*** Opening of RECORDED DATA ***
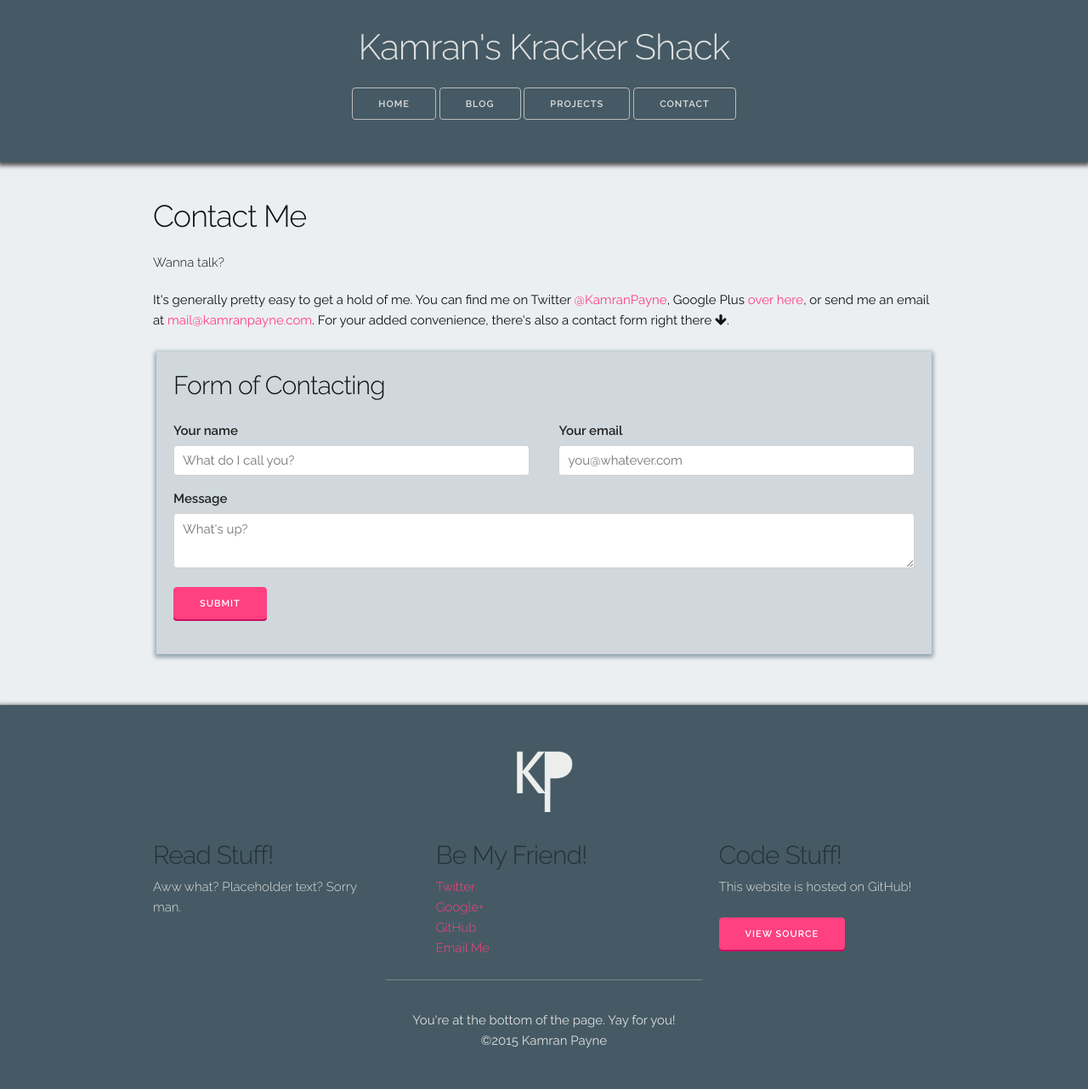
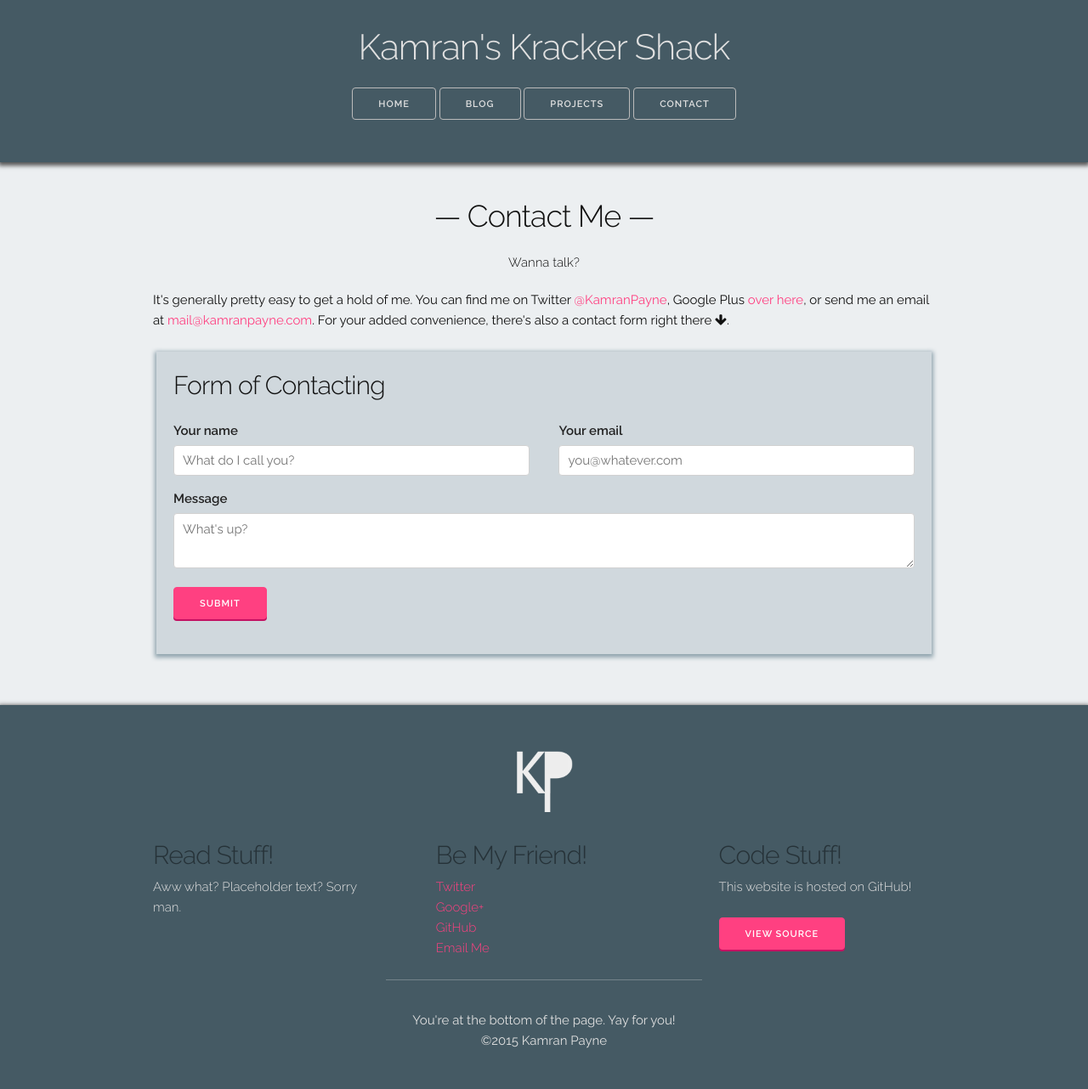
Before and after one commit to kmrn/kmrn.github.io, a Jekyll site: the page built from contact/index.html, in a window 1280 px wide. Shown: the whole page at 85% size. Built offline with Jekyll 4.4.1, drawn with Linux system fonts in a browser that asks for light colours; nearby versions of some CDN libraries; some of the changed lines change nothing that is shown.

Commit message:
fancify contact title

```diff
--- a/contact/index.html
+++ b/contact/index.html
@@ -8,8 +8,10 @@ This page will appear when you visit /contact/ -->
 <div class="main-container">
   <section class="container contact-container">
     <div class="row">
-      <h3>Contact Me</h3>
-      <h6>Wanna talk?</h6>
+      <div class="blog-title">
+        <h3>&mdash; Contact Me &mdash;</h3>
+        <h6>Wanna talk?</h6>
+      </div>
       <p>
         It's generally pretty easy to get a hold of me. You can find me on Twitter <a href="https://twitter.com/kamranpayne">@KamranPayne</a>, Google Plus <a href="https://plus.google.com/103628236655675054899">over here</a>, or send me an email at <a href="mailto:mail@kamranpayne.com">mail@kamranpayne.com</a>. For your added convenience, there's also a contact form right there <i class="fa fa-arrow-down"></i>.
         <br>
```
*** Close of RECORDED DATA ***
*** Opening of RECORDED DATA ***
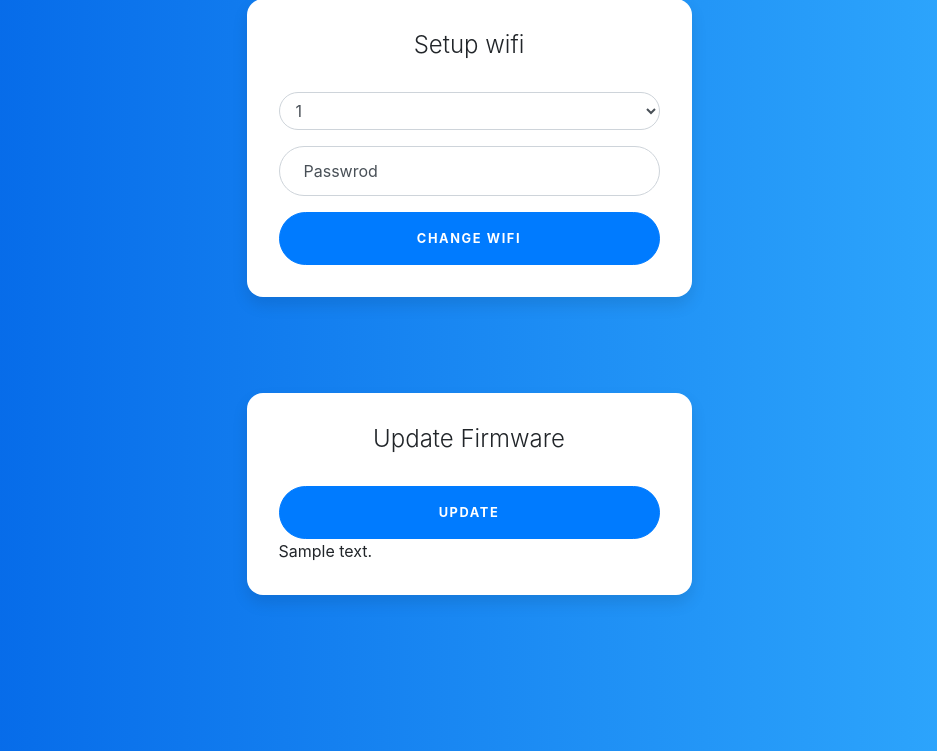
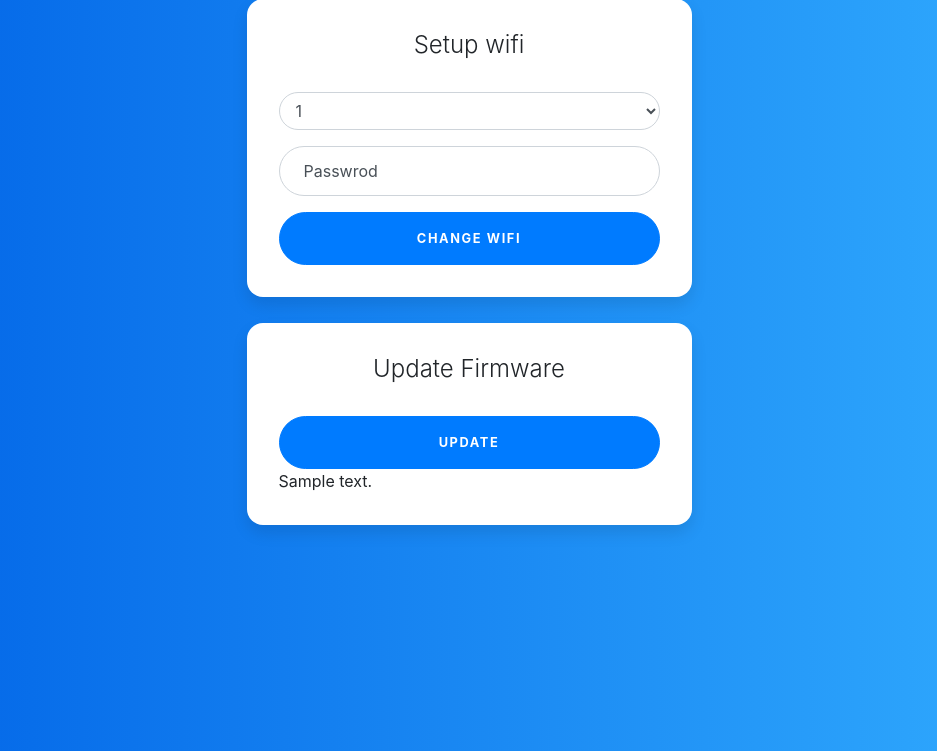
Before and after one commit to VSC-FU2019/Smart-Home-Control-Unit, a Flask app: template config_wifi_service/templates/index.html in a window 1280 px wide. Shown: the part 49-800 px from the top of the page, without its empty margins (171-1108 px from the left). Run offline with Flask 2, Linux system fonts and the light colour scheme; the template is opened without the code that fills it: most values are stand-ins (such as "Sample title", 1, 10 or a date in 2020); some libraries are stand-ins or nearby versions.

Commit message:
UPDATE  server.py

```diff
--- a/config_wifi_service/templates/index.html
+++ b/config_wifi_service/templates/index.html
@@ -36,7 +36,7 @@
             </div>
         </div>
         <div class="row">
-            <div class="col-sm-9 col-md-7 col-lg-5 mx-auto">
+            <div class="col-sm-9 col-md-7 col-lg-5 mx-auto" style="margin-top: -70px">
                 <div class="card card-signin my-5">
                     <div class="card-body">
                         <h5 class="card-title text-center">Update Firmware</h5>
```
*** Close of RECORDED DATA ***
▸ GOAL OF THE EXERCISE
Report all lines in the listing above that contain the word "card".

▸ WRITTEN RESPONSE
                 <div class="card card-signin my-5">
                     <div class="card-body">
                         <h5 class="card-title text-center">Update Firmware</h5>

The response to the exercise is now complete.